The talks kicked off with a presentation by Thierry Breyette, Novo Nordisk, who described three different projects where text mining provided signficant value from real world data.  Thierry took the RAND Corporation definition: "Real-world data (RWD) is an umbrella term for different types of data that are not collected in conventional randomised controlled trials.
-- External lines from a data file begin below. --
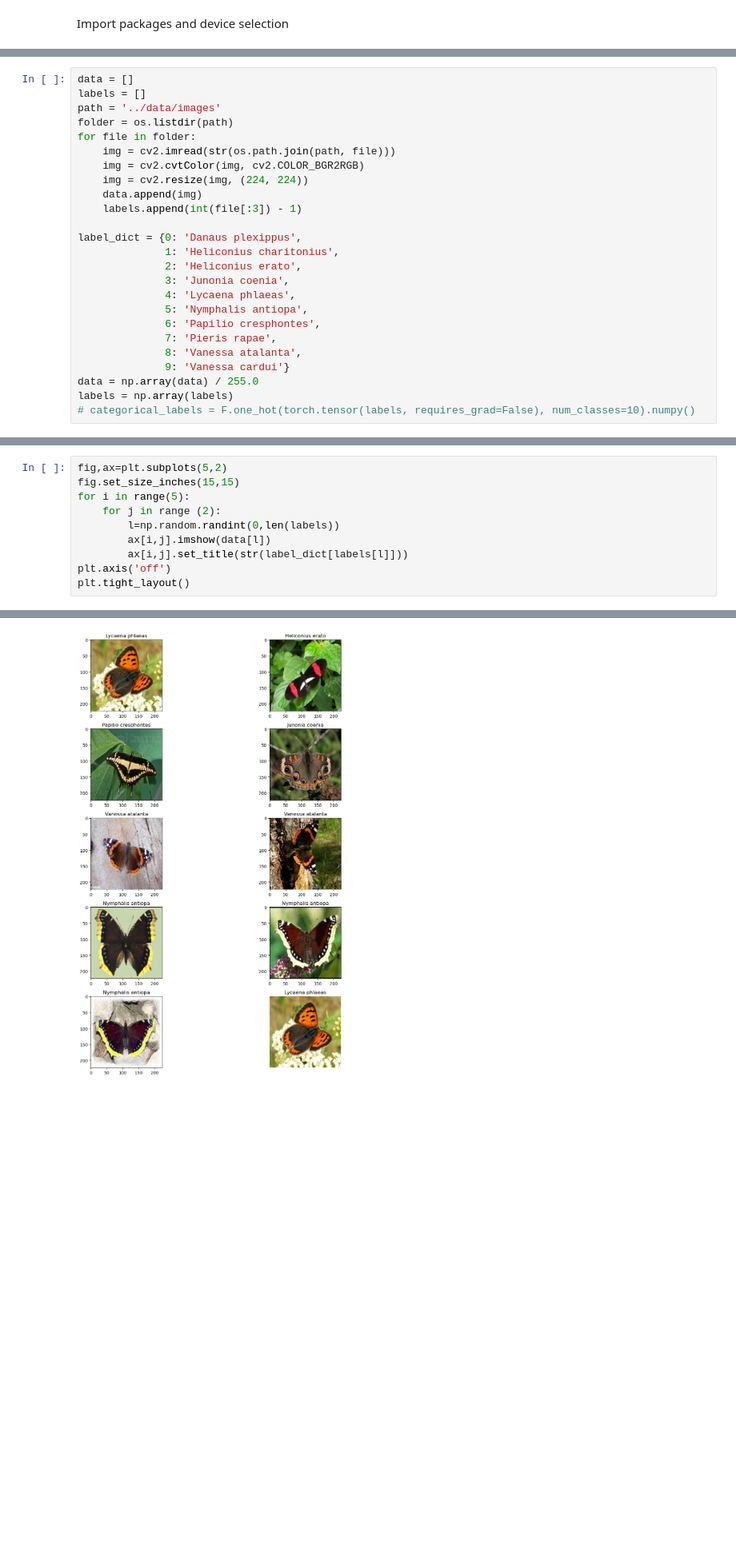
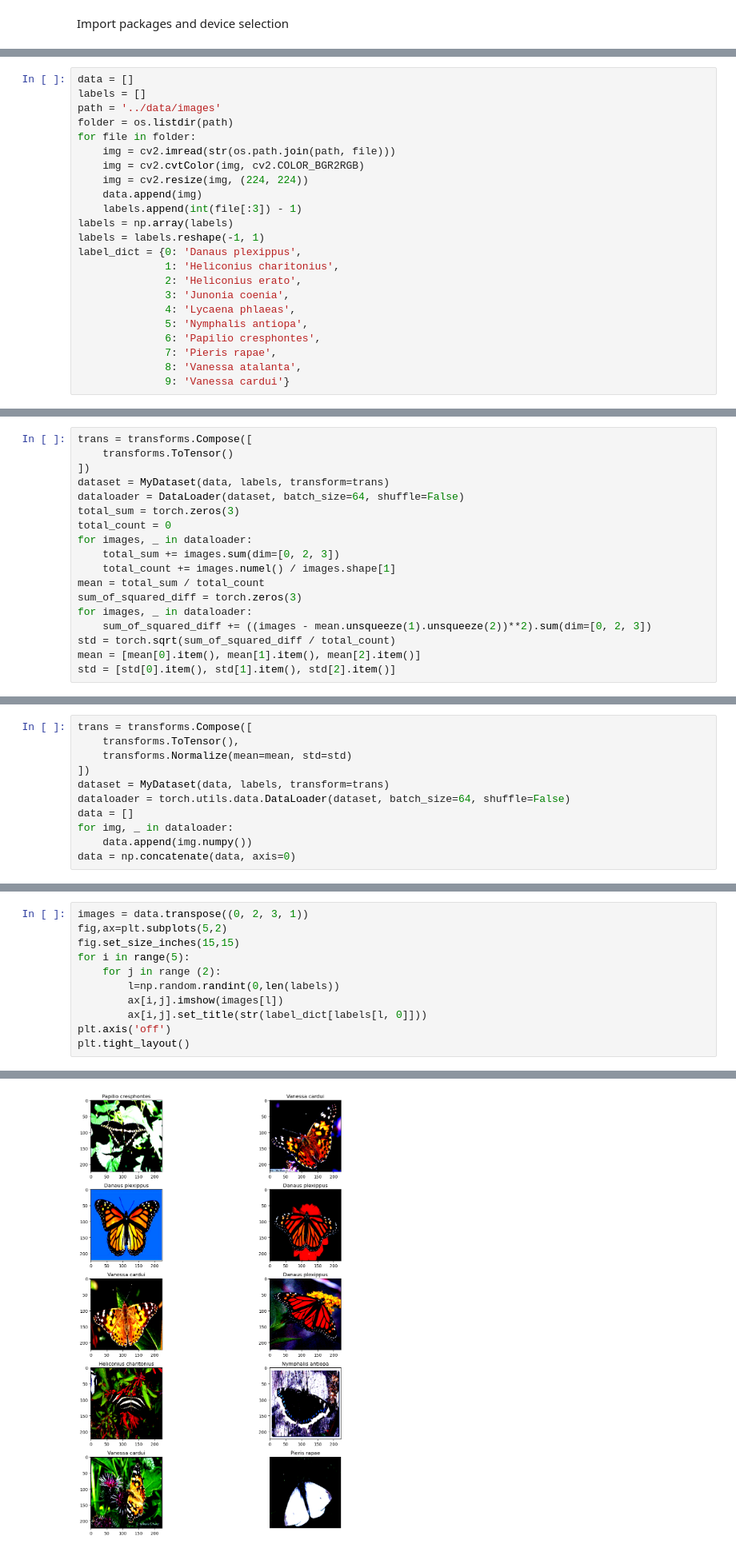
Before and after one commit to Vitolus/FMLIVU_butterfly, a Jupyter notebook: src/butterfly_cnn.ipynb, the cells around one changed output, grey strips where cells are left out. Shown at 80% size. Saved outputs shown, nothing was run; the diff lists cells and outputs as text; blank space fills up the shorter version.

Commit message:
change how the dataset is created

```diff
--- a/src/butterfly_cnn.ipynb
+++ b/src/butterfly_cnn.ipynb
@@ -38,7 +40,8 @@ for file in folder:
     img = cv2.resize(img, (224, 224))
     data.append(img)
     labels.append(int(file[:3]) - 1)
-
+labels = np.array(labels)
+labels = labels.reshape(-1, 1)
 label_dict = {0: 'Danaus plexippus',
               1: 'Heliconius charitonius',
               2: 'Heliconius erato',
@@ -49,7 +52,4 @@ label_dict = {0: 'Danaus plexippus',
               7: 'Pieris rapae',
               8: 'Vanessa atalanta',
               9: 'Vanessa cardui'}
-data = np.array(data) / 255.0
-labels = np.array(labels)
-# categorical_labels = F.one_hot(torch.tensor(labels, requires_grad=False), num_classes=10).numpy()
 # %%
@@ -58,0 +76,18 @@ print([label_dict[labels[i]] for i in range(10)])
+# %%
+trans = transforms.Compose([
+    transforms.ToTensor()
+])
+dataset = MyDataset(data, labels, transform=trans)
+dataloader = DataLoader(dataset, batch_size=64, shuffle=False)
+total_sum = torch.zeros(3)
+total_count = 0
+for images, _ in dataloader:
+    total_sum += images.sum(dim=[0, 2, 3])
+    total_count += images.numel() / images.shape[1]
+mean = total_sum / total_count
+sum_of_squared_diff = torch.zeros(3)
+for images, _ in dataloader:
+    sum_of_squared_diff += ((images - mean.unsqueeze(1).unsqueeze(2))**2).sum(dim=[0, 2, 3])
+std = torch.sqrt(sum_of_squared_diff / total_count)
+mean = [mean[0].item(), mean[1].item(), mean[2].item()]
+std = [std[0].item(), std[1].item(), std[2].item()]
@@ -59 +100,12 @@ print([label_dict[labels[i]] for i in range(10)])
+# %%
+trans = transforms.Compose([
+    transforms.ToTensor(),
+    transforms.Normalize(mean=mean, std=std)
+])
+dataset = MyDataset(data, labels, transform=trans)
+dataloader = torch.utils.data.DataLoader(dataset, batch_size=64, shuffle=False)
+data = []
+for img, _ in dataloader:
+    data.append(img.numpy())
+data = np.concatenate(data, axis=0)
 # %% [markdown]
@@ -61,11 +113,12 @@ print([label_dict[labels[i]] for i in range(10)])
 # %%
+images = data.transpose((0, 2, 3, 1))
 fig,ax=plt.subplots(5,2)
 fig.set_size_inches(15,15)
 for i in range(5):
     for j in range (2):
         l=np.random.randint(0,len(labels))
-        ax[i,j].imshow(data[l])
-        ax[i,j].set_title(str(label_dict[labels[l]]))
+        ax[i,j].imshow(images[l])
+        ax[i,j].set_title(str(label_dict[labels[l, 0]]))
 plt.axis('off')
 plt.tight_layout()
 # %% [output]
@@ -72 +135 @@ plt.tight_layout()
-[figure, old version]
+[figure, new version]
```
Also changed, not shown: parts of 11 cells of this notebook, 1 other file.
RWD comes from various sources and includes patient data, data from clinicians, hospital data, data from payers and social data."

At Novo Nordisk they have gained business impact by text mining a variety of souces, including: social media to find digital opinion leaders; conversation transcripts between medical liaisons and healthcare professionals for trends around clinical insights; and mining patient & caregiver ethnographic data to see patterns in patient sentiment and compliance.


The Linguamatics Booth #345 at this year’s Bio-IT Conference (April 5-7 in Boston) offers the ideal opportunity to catch up with the latest developments in text mining.

Here are 3 reasons to meet the market leader in text analytics for life science and healthcare:


Guy Singh, Linguamatics Senior Manager, Product and Strategic Alliances, explains the key differences between keyword search and text mining.

See the full 52 second video below.

 

To learn more about how text mining works, check out our other video resources:

 


It was recently announced that Linguamatics has been named in KMWorld’s list of “100 Companies That Matter in Knowledge Management” for the third year running.

We are honored and recognize that making this list year-to-year isn’t a given.

3 key reasons why Linguamatics still matters in knowledge management in 2016:
 

  1. Leading NLP and text mining technology

Compared to other NLP text mining providers, I2E stands out for its ability to answer a wide range of questions, from simple open queries to questions that need advanced linguistic analytics.

Since this time last year, Linguamatics has become the industry’s first and only federated text mining provider.

Instead of having to run many text mining queries separately across disparate data sources, I2E’s Connected Data Technology allows users to run a single query simultaneously over multiple data sources whether they are located locally, on Linguamatics’ cloud-based I2E OnDemand platform, or on third party servers elsewhere in the cloud.